**PROBLEM DETAILS**
Each line of the material below that holds the word "canonical" needs to be copied.

##############################

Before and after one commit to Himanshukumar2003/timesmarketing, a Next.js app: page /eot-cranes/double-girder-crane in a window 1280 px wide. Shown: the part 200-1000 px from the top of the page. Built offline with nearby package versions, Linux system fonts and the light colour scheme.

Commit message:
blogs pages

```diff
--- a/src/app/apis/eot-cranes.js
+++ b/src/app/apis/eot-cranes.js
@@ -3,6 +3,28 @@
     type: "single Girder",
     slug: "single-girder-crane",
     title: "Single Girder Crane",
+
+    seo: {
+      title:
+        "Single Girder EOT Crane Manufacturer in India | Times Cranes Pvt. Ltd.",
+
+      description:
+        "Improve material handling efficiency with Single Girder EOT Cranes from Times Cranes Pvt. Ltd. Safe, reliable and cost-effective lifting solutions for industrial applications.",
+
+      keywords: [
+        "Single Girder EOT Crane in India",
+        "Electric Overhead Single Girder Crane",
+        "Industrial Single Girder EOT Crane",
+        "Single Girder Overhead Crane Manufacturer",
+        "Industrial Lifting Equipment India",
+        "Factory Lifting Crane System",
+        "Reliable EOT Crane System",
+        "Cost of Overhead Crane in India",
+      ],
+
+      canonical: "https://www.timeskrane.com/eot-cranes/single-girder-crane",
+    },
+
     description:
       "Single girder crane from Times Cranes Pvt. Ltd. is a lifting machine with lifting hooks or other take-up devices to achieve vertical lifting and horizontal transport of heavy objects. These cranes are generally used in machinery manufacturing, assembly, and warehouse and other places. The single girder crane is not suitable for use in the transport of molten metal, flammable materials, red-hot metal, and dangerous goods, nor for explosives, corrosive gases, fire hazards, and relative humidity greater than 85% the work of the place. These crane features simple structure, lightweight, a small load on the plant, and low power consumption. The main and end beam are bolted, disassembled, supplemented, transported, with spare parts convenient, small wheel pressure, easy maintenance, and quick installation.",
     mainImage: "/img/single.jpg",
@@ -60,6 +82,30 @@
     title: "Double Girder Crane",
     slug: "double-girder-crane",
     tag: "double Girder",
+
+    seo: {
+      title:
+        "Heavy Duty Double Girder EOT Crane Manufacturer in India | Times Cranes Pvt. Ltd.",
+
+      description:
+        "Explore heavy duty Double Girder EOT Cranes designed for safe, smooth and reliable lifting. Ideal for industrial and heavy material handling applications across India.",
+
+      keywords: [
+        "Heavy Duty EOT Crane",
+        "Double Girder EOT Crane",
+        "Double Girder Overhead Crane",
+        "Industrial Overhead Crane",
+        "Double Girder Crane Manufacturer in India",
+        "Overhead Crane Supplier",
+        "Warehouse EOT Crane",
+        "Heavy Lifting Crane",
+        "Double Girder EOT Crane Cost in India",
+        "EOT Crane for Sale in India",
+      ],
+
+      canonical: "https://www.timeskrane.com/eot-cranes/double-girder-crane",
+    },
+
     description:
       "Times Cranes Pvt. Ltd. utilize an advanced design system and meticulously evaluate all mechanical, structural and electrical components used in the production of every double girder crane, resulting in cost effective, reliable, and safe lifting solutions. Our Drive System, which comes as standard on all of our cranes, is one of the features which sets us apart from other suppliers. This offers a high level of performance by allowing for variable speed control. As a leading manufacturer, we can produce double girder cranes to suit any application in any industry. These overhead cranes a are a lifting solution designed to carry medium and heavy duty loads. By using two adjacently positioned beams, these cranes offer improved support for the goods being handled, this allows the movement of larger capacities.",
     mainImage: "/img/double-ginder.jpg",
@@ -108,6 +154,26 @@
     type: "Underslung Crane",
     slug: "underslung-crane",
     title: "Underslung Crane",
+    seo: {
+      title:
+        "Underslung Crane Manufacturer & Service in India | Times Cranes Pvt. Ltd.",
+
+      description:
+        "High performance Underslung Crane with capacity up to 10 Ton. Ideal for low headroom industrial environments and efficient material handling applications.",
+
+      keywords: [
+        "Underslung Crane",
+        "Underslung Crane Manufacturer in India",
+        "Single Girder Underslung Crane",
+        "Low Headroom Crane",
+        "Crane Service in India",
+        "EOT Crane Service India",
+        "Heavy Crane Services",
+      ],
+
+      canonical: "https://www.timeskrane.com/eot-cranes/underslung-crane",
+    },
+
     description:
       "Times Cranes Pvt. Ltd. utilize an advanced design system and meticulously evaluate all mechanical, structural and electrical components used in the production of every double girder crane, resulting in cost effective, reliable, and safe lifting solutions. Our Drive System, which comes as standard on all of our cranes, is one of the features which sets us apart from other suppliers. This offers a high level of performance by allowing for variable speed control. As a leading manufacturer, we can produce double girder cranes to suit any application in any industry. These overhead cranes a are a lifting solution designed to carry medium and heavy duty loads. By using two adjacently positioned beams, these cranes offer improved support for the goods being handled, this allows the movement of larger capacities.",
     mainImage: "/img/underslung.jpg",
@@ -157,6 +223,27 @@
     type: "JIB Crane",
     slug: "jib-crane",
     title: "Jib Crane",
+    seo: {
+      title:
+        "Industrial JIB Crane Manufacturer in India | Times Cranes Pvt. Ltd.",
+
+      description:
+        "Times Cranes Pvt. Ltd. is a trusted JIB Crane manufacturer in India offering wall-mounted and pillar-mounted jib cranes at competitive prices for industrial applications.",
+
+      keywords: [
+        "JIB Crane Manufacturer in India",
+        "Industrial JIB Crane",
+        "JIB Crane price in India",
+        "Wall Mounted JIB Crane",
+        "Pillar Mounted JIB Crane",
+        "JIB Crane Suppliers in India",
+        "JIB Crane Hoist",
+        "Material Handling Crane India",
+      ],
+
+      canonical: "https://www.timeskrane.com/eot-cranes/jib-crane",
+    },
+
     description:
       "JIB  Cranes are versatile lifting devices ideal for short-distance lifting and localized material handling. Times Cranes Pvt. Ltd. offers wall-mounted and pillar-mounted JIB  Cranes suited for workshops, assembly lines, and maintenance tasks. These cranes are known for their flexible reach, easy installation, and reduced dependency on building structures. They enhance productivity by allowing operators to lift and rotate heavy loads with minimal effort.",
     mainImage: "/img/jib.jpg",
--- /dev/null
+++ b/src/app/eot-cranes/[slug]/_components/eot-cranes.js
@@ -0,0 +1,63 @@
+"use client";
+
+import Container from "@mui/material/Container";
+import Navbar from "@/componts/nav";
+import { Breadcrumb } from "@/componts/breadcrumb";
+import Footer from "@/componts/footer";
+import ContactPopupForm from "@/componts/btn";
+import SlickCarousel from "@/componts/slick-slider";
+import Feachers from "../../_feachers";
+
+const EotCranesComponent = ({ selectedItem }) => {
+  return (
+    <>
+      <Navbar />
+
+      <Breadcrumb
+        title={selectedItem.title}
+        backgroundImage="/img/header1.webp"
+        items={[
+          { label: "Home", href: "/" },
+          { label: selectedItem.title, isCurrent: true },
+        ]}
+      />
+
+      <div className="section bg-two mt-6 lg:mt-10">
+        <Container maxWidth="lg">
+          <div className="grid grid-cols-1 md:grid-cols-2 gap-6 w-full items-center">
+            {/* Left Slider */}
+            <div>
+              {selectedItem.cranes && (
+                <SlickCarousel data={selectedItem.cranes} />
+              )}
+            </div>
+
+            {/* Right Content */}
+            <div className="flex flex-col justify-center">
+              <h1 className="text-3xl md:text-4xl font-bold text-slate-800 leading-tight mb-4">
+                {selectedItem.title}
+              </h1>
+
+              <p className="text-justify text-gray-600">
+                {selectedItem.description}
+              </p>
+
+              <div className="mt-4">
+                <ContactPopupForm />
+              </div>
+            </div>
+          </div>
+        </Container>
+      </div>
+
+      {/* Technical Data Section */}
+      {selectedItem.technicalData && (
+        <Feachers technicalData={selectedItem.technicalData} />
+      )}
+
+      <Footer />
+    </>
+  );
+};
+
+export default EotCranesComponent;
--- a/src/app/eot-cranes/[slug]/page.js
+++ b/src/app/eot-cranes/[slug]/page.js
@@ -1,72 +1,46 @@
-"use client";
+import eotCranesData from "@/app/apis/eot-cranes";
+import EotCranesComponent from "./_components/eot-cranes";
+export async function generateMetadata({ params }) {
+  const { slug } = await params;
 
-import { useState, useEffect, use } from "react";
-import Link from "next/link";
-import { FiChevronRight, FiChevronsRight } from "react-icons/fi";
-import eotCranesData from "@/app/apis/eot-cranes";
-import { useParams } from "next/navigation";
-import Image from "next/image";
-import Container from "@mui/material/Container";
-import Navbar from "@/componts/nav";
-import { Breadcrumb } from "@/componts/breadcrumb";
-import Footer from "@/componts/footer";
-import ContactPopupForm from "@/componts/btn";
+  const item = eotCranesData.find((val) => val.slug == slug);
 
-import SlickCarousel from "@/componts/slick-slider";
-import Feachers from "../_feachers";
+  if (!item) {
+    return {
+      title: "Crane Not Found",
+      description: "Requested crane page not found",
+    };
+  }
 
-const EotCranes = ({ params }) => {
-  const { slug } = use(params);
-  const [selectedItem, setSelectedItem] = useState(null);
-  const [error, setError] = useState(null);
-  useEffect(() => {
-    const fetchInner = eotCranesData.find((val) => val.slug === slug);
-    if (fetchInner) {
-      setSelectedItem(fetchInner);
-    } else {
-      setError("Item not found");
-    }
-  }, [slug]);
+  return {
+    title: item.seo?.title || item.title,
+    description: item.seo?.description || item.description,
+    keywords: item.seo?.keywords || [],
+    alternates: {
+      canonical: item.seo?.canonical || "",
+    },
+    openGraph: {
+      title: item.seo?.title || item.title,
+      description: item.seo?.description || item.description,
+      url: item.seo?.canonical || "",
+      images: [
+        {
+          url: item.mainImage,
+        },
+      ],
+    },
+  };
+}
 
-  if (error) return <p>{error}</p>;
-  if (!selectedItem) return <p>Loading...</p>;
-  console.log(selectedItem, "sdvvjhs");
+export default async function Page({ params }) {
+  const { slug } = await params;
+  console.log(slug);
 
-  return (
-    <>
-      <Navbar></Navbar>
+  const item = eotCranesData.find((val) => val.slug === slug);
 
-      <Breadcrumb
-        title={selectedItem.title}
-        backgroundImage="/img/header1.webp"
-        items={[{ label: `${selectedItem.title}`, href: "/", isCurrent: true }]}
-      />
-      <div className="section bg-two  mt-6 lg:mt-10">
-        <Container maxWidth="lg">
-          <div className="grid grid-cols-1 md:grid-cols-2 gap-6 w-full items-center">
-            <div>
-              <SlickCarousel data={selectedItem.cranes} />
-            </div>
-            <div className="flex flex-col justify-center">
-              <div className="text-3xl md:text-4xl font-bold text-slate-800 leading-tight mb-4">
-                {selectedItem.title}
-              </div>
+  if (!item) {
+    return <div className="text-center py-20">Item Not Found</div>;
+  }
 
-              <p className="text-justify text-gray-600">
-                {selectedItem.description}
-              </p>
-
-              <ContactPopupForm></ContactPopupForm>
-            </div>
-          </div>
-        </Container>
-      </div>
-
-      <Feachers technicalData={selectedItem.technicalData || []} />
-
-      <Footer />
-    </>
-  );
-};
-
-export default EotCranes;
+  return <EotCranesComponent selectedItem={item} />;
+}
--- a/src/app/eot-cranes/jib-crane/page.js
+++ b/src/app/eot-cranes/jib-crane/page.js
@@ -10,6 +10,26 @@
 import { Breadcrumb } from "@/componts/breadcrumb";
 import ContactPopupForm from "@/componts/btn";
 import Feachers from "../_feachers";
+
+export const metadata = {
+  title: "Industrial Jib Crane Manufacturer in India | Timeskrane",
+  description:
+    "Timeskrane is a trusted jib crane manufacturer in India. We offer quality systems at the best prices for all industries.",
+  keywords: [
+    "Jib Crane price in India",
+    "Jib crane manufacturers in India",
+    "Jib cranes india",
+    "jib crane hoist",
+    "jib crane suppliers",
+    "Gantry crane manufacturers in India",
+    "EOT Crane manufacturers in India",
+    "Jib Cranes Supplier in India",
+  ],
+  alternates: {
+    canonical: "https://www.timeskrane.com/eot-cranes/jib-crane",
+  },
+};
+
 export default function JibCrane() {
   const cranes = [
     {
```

##############################

**EXERCISE SOLUTION**
+      canonical: "https://www.timeskrane.com/eot-cranes/single-girder-crane",
+      canonical: "https://www.timeskrane.com/eot-cranes/double-girder-crane",
+      canonical: "https://www.timeskrane.com/eot-cranes/underslung-crane",
+      canonical: "https://www.timeskrane.com/eot-cranes/jib-crane",
+      canonical: item.seo?.canonical || "",
+      url: item.seo?.canonical || "",
+    canonical: "https://www.timeskrane.com/eot-cranes/jib-crane",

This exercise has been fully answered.